*** Opening of ENTRIES SUPPLIED ***
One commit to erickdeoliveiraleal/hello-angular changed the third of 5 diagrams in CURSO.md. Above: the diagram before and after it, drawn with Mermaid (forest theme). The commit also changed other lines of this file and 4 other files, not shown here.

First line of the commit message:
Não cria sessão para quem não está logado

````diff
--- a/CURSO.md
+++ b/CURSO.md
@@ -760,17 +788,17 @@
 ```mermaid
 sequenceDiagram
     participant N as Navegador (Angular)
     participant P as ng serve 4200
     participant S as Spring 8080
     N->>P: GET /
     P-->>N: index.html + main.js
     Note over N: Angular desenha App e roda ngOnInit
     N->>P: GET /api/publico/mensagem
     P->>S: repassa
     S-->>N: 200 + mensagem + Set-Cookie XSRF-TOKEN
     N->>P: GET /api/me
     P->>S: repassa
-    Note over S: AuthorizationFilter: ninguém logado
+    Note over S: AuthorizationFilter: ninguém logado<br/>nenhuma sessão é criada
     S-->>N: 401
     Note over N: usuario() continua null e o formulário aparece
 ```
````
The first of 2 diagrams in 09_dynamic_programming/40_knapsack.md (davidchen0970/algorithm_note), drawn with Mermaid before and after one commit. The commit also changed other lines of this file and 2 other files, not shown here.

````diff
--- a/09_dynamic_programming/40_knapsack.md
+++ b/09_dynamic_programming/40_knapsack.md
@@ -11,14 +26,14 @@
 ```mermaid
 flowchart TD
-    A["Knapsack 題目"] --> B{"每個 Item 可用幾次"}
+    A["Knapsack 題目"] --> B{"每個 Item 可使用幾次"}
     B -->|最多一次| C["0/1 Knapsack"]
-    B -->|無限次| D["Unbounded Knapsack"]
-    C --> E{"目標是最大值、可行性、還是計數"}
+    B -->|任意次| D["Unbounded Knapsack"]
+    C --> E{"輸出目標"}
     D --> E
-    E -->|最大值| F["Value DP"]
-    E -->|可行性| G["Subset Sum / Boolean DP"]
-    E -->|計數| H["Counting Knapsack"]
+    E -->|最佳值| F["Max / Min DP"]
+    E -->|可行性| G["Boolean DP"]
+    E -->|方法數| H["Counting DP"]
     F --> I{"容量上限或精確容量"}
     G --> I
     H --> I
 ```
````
*** Close of ENTRIES SUPPLIED ***
- **EXERCISE OBJECTIVE**
Where the string "CURSO" occurs in the data, return the whole line.

- **WRITTEN RESPONSE**
One commit to erickdeoliveiraleal/hello-angular changed the third of 5 diagrams in CURSO.md. Above: the diagram before and after it, drawn with Mermaid (forest theme). The commit also changed other lines of this file and 4 other files, not shown here.
--- a/CURSO.md
+++ b/CURSO.md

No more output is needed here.